> **Task instructions**
Below are the records; copy each line in them that holds the word "site".

> **Information supplied**

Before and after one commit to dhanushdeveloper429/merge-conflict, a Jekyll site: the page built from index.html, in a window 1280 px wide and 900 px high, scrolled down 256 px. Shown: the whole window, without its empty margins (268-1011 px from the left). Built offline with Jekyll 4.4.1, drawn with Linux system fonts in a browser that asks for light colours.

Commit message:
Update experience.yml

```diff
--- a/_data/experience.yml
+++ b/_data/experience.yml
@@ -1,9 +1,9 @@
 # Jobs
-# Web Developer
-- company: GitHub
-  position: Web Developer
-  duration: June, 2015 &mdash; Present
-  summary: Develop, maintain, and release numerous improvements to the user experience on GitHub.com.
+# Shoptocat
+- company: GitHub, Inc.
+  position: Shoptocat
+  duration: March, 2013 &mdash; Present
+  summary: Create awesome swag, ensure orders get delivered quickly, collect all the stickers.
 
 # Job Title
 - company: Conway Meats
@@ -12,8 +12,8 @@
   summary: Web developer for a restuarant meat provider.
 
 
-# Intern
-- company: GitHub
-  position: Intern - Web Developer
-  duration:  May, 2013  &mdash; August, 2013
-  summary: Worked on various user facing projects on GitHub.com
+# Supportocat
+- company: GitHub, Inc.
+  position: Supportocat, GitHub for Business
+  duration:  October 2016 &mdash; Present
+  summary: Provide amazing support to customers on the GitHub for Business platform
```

==

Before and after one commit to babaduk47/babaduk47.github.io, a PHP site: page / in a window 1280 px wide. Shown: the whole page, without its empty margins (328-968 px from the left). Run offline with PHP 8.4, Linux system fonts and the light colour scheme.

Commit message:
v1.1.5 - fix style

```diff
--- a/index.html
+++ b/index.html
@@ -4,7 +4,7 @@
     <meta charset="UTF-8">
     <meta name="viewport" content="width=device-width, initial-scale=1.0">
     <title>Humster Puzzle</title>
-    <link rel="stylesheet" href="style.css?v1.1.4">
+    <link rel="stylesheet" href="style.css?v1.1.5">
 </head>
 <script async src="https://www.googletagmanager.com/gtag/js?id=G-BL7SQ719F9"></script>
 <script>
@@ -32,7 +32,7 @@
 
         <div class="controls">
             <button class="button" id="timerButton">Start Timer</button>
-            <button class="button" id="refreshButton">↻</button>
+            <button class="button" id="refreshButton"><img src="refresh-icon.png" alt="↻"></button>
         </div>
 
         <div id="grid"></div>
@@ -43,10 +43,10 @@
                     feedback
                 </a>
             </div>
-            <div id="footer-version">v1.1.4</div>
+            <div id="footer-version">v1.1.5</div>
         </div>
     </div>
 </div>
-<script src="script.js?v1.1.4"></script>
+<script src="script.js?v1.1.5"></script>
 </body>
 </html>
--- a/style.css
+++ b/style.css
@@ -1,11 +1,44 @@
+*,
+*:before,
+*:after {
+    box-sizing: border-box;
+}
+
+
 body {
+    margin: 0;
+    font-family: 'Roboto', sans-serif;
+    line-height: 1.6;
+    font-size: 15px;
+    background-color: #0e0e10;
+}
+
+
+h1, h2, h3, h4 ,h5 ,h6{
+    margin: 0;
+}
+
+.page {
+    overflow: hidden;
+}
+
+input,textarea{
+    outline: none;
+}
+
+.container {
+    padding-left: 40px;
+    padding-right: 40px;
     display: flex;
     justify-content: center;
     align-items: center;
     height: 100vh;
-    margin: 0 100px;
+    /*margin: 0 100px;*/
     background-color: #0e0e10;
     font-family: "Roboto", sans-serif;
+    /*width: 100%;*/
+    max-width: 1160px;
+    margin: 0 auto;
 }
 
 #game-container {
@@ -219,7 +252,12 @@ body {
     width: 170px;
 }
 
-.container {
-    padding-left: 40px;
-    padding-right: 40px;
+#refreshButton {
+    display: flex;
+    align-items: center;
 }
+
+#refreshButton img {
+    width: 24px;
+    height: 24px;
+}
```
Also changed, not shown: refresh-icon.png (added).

---

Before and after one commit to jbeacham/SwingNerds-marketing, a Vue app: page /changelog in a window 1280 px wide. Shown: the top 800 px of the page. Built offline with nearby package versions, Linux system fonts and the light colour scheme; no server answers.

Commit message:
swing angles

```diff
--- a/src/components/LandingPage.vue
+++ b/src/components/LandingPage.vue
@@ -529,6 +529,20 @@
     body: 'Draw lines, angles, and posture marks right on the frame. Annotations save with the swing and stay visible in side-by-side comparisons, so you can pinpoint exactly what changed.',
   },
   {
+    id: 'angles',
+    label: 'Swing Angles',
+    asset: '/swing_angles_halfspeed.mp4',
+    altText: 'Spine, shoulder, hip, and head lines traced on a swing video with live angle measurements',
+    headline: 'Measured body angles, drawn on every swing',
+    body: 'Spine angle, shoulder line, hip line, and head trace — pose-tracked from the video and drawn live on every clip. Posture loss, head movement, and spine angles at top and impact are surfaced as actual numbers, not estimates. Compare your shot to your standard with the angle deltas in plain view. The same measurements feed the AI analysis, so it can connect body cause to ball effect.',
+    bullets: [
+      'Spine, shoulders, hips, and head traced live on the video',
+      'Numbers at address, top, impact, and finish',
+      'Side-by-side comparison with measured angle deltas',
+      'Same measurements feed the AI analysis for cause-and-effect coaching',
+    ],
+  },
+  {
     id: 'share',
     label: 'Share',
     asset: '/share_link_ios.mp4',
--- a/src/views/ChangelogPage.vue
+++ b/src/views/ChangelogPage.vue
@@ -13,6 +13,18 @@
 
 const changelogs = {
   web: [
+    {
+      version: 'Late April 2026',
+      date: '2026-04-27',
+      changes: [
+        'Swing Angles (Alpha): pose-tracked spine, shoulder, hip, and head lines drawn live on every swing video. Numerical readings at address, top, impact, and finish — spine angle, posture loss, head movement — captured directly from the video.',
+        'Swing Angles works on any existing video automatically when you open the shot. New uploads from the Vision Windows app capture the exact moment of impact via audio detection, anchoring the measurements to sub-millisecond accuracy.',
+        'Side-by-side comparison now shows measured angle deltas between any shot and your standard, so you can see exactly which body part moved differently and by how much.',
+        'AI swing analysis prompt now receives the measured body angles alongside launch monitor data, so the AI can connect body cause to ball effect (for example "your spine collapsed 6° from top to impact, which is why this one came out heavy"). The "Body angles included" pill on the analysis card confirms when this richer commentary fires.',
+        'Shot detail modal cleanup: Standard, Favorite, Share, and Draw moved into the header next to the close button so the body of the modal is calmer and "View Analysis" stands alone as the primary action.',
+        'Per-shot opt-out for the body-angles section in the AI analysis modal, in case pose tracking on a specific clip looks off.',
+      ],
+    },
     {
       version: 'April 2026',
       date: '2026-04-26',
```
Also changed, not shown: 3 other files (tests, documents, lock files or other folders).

> **Your solution**
Before and after one commit to dhanushdeveloper429/merge-conflict, a Jekyll site: the page built from index.html, in a window 1280 px wide and 900 px high, scrolled down 256 px. Shown: the whole window, without its empty margins (268-1011 px from the left). Built offline with Jekyll 4.4.1, drawn with Linux system fonts in a browser that asks for light colours.
Before and after one commit to babaduk47/babaduk47.github.io, a PHP site: page / in a window 1280 px wide. Shown: the whole page, without its empty margins (328-968 px from the left). Run offline with PHP 8.4, Linux system fonts and the light colour scheme.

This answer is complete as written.